_WORK ITEM:_ Output all of the listing, leaving every line exactly as written.

======== STUDY MATERIAL ========

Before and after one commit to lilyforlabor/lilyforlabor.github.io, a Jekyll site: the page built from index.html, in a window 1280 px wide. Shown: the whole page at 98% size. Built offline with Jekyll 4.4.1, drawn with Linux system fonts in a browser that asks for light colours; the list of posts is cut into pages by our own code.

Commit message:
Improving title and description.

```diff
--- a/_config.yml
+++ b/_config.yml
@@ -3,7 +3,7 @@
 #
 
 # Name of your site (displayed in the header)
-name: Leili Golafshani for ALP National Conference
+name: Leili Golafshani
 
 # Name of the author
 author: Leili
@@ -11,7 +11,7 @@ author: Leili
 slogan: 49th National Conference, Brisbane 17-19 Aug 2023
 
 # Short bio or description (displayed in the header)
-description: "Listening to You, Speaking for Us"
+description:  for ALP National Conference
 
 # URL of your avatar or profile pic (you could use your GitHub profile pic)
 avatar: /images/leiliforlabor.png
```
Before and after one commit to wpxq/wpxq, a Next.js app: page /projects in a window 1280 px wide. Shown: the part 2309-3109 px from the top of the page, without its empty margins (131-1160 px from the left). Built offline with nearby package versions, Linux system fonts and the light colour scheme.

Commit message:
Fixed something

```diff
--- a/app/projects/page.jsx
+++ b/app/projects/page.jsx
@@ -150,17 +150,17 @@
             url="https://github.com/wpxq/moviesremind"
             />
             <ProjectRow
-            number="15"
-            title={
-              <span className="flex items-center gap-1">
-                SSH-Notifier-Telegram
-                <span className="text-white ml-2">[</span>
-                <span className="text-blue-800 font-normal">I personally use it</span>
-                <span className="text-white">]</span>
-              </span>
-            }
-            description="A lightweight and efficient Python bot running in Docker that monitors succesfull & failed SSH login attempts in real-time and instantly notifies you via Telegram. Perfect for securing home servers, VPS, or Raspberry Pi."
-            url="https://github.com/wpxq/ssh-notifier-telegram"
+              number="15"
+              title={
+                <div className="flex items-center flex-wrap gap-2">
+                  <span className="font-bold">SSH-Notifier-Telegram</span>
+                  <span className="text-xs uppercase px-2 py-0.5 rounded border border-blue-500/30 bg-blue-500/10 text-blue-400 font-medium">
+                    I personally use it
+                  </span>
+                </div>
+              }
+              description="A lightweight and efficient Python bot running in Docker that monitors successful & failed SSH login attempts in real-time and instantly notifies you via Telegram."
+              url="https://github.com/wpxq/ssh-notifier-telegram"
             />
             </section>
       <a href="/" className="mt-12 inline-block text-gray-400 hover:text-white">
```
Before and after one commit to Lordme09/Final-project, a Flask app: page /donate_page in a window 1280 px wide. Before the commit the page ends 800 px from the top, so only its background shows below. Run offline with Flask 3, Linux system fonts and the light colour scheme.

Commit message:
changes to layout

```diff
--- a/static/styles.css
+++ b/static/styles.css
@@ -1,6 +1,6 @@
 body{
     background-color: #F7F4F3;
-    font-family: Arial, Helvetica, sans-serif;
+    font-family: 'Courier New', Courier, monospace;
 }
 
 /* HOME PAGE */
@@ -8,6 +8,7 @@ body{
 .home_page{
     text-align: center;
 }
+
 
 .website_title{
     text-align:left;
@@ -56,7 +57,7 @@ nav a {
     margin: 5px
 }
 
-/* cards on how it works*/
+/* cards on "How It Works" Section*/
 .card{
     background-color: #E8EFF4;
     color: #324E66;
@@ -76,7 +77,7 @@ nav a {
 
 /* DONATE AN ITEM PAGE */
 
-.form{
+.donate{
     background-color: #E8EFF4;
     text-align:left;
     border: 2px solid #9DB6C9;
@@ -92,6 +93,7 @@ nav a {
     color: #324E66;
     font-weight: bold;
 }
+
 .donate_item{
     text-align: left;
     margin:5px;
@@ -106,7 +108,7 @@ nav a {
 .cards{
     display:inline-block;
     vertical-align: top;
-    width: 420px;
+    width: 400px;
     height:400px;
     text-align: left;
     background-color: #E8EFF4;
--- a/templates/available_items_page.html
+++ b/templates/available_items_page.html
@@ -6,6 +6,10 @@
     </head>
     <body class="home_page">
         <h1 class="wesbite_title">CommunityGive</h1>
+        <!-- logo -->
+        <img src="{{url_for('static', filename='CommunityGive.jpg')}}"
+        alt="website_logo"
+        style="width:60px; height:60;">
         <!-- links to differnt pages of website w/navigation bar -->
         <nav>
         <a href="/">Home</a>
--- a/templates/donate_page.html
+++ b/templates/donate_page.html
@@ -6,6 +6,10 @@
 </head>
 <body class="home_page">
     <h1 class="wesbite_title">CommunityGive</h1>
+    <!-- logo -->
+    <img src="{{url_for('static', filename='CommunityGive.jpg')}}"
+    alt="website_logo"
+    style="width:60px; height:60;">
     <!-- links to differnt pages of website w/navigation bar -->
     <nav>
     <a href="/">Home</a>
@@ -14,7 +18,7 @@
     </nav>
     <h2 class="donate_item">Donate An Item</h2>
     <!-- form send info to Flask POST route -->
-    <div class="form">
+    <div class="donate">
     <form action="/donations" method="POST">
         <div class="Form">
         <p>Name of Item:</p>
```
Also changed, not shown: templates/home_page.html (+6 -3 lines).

========

_EXPECTED OUTPUT:_
Before and after one commit to lilyforlabor/lilyforlabor.github.io, a Jekyll site: the page built from index.html, in a window 1280 px wide. Shown: the whole page at 98% size. Built offline with Jekyll 4.4.1, drawn with Linux system fonts in a browser that asks for light colours; the list of posts is cut into pages by our own code.

Commit message:
Improving title and description.

```diff
--- a/_config.yml
+++ b/_config.yml
@@ -3,7 +3,7 @@
 #
 
 # Name of your site (displayed in the header)
-name: Leili Golafshani for ALP National Conference
+name: Leili Golafshani
 
 # Name of the author
 author: Leili
@@ -11,7 +11,7 @@ author: Leili
 slogan: 49th National Conference, Brisbane 17-19 Aug 2023
 
 # Short bio or description (displayed in the header)
-description: "Listening to You, Speaking for Us"
+description:  for ALP National Conference
 
 # URL of your avatar or profile pic (you could use your GitHub profile pic)
 avatar: /images/leiliforlabor.png
```
Before and after one commit to wpxq/wpxq, a Next.js app: page /projects in a window 1280 px wide. Shown: the part 2309-3109 px from the top of the page, without its empty margins (131-1160 px from the left). Built offline with nearby package versions, Linux system fonts and the light colour scheme.

Commit message:
Fixed something

```diff
--- a/app/projects/page.jsx
+++ b/app/projects/page.jsx
@@ -150,17 +150,17 @@
             url="https://github.com/wpxq/moviesremind"
             />
             <ProjectRow
-            number="15"
-            title={
-              <span className="flex items-center gap-1">
-                SSH-Notifier-Telegram
-                <span className="text-white ml-2">[</span>
-                <span className="text-blue-800 font-normal">I personally use it</span>
-                <span className="text-white">]</span>
-              </span>
-            }
-            description="A lightweight and efficient Python bot running in Docker that monitors succesfull & failed SSH login attempts in real-time and instantly notifies you via Telegram. Perfect for securing home servers, VPS, or Raspberry Pi."
-            url="https://github.com/wpxq/ssh-notifier-telegram"
+              number="15"
+              title={
+                <div className="flex items-center flex-wrap gap-2">
+                  <span className="font-bold">SSH-Notifier-Telegram</span>
+                  <span className="text-xs uppercase px-2 py-0.5 rounded border border-blue-500/30 bg-blue-500/10 text-blue-400 font-medium">
+                    I personally use it
+                  </span>
+                </div>
+              }
+              description="A lightweight and efficient Python bot running in Docker that monitors successful & failed SSH login attempts in real-time and instantly notifies you via Telegram."
+              url="https://github.com/wpxq/ssh-notifier-telegram"
             />
             </section>
       <a href="/" className="mt-12 inline-block text-gray-400 hover:text-white">
```
Before and after one commit to Lordme09/Final-project, a Flask app: page /donate_page in a window 1280 px wide. Before the commit the page ends 800 px from the top, so only its background shows below. Run offline with Flask 3, Linux system fonts and the light colour scheme.

Commit message:
changes to layout

```diff
--- a/static/styles.css
+++ b/static/styles.css
@@ -1,6 +1,6 @@
 body{
     background-color: #F7F4F3;
-    font-family: Arial, Helvetica, sans-serif;
+    font-family: 'Courier New', Courier, monospace;
 }
 
 /* HOME PAGE */
@@ -8,6 +8,7 @@ body{
 .home_page{
     text-align: center;
 }
+
 
 .website_title{
     text-align:left;
@@ -56,7 +57,7 @@ nav a {
     margin: 5px
 }
 
-/* cards on how it works*/
+/* cards on "How It Works" Section*/
 .card{
     background-color: #E8EFF4;
     color: #324E66;
@@ -76,7 +77,7 @@ nav a {
 
 /* DONATE AN ITEM PAGE */
 
-.form{
+.donate{
     background-color: #E8EFF4;
     text-align:left;
     border: 2px solid #9DB6C9;
@@ -92,6 +93,7 @@ nav a {
     color: #324E66;
     font-weight: bold;
 }
+
 .donate_item{
     text-align: left;
     margin:5px;
@@ -106,7 +108,7 @@ nav a {
 .cards{
     display:inline-block;
     vertical-align: top;
-    width: 420px;
+    width: 400px;
     height:400px;
     text-align: left;
     background-color: #E8EFF4;
--- a/templates/available_items_page.html
+++ b/templates/available_items_page.html
@@ -6,6 +6,10 @@
     </head>
     <body class="home_page">
         <h1 class="wesbite_title">CommunityGive</h1>
+        <!-- logo -->
+        <img src="{{url_for('static', filename='CommunityGive.jpg')}}"
+        alt="website_logo"
+        style="width:60px; height:60;">
         <!-- links to differnt pages of website w/navigation bar -->
         <nav>
         <a href="/">Home</a>
--- a/templates/donate_page.html
+++ b/templates/donate_page.html
@@ -6,6 +6,10 @@
 </head>
 <body class="home_page">
     <h1 class="wesbite_title">CommunityGive</h1>
+    <!-- logo -->
+    <img src="{{url_for('static', filename='CommunityGive.jpg')}}"
+    alt="website_logo"
+    style="width:60px; height:60;">
     <!-- links to differnt pages of website w/navigation bar -->
     <nav>
     <a href="/">Home</a>
@@ -14,7 +18,7 @@
     </nav>
     <h2 class="donate_item">Donate An Item</h2>
     <!-- form send info to Flask POST route -->
-    <div class="form">
+    <div class="donate">
     <form action="/donations" method="POST">
         <div class="Form">
         <p>Name of Item:</p>
```
Also changed, not shown: templates/home_page.html (+6 -3 lines).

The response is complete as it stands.